Items from a dataset
_ _ _ _ _

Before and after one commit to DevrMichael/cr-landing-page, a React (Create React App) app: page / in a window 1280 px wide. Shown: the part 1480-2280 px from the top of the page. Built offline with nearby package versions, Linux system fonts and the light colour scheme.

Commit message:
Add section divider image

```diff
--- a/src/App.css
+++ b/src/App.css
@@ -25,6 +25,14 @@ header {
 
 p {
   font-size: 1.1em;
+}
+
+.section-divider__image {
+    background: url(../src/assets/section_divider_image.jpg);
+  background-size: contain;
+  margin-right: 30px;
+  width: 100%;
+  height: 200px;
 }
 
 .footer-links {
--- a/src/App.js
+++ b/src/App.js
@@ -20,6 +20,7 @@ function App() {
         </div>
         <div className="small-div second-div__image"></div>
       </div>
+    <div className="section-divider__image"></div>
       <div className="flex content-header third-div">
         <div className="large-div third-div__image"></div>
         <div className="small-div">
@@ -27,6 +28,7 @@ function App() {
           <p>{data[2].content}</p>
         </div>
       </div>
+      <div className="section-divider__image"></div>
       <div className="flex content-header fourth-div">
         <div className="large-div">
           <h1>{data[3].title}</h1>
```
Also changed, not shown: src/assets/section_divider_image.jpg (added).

_ _ _ _ _

> **Exercise description**: Write out every entry once more, precisely as it stands.

> **Completed task**:
Before and after one commit to DevrMichael/cr-landing-page, a React (Create React App) app: page / in a window 1280 px wide. Shown: the part 1480-2280 px from the top of the page. Built offline with nearby package versions, Linux system fonts and the light colour scheme.

Commit message:
Add section divider image

```diff
--- a/src/App.css
+++ b/src/App.css
@@ -25,6 +25,14 @@ header {
 
 p {
   font-size: 1.1em;
+}
+
+.section-divider__image {
+    background: url(../src/assets/section_divider_image.jpg);
+  background-size: contain;
+  margin-right: 30px;
+  width: 100%;
+  height: 200px;
 }
 
 .footer-links {
--- a/src/App.js
+++ b/src/App.js
@@ -20,6 +20,7 @@ function App() {
         </div>
         <div className="small-div second-div__image"></div>
       </div>
+    <div className="section-divider__image"></div>
       <div className="flex content-header third-div">
         <div className="large-div third-div__image"></div>
         <div className="small-div">
@@ -27,6 +28,7 @@ function App() {
           <p>{data[2].content}</p>
         </div>
       </div>
+      <div className="section-divider__image"></div>
       <div className="flex content-header fourth-div">
         <div className="large-div">
           <h1>{data[3].title}</h1>
```
Also changed, not shown: src/assets/section_divider_image.jpg (added).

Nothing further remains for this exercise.